Monday, January 17, 2022

They Grow So Fast

Is the real dream of any horror creator, be they a novelist or filmmaker, to eventually get to lend their name over the title of a movie they have nothing to do with? I imagine the paycheck is nice even when the budget is low. Perhaps no one knows this better than Clive Barker, a man who has probably started to name his swimming pools after Hellraiser sequel subtitles and who, in 2006, got to add "Clive Barker's The Plague" to that list. 

Quick Plot: A plague (or fine: Clive Barker's THE Plague) has struck all children under the age of 10, putting them into a comatose state save for two daily seizures that keep their bodies from atrophying.
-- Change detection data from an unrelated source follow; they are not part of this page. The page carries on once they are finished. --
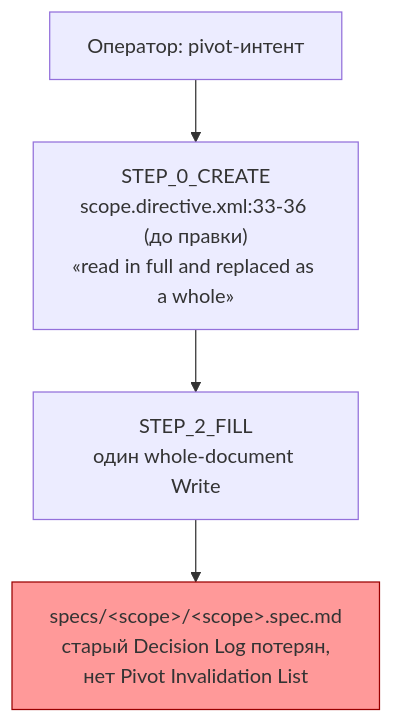
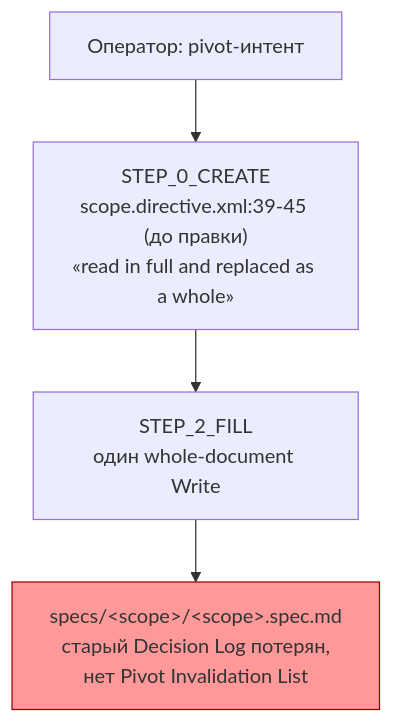
Before and after one commit to RubaXa/gennady: the first of 2 diagrams in ai/drafts/research/sdd-v1-to-v2-transfer/_raw/reports/R-T-B6-01.md, drawn with Mermaid. The commit also changed other lines of this file and 10 other files, not shown here.

````diff
--- a/ai/drafts/research/sdd-v1-to-v2-transfer/_raw/reports/R-T-B6-01.md
+++ b/ai/drafts/research/sdd-v1-to-v2-transfer/_raw/reports/R-T-B6-01.md
@@ -30,7 +30,7 @@
 ```mermaid
 flowchart TB
-  Op["Оператор: pivot-интент"] --> S0["STEP_0_CREATE\nscope.directive.xml:33-36 (до правки)\n«read in full and replaced as a whole»"]
+  Op["Оператор: pivot-интент"] --> S0["STEP_0_CREATE\nscope.directive.xml:39-45 (до правки)\n«read in full and replaced as a whole»"]
   S0 --> S2["STEP_2_FILL\nодин whole-document Write"]
   S2 --> Out["specs/&lt;scope&gt;/&lt;scope&gt;.spec.md\nстарый Decision Log потерян,\nнет Pivot Invalidation List"]
   style Out fill:#f99,stroke:#900
 ```
````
All children born since have come out the same way, leading to governments trying to regulate individuals from even trying to procreate. Ten years later, society is understandably a mess (though not surprisingly, the private healthcare industry is in great shape).

It's also been a rough ten years for Tom Russell (James Van Der Beek), the former smalltown quarterback who ended up in prison after a bar fight turned fatal. Tom returns home to his brother David, armed with the most on-the-nose (and incredibly abridged) copy of Grapes of Wrath ever to be printed and a desire to make good. David could use the help, since his son Eric is one of the lost generation. 

Before Tom has a chance to make more Dust Bowl analogies, Eric --along with the rest of the now-19-year-olds-- awakens from his coma, quickly bashing his father's head in before Tom pushes the silent but super strong kid out a window. 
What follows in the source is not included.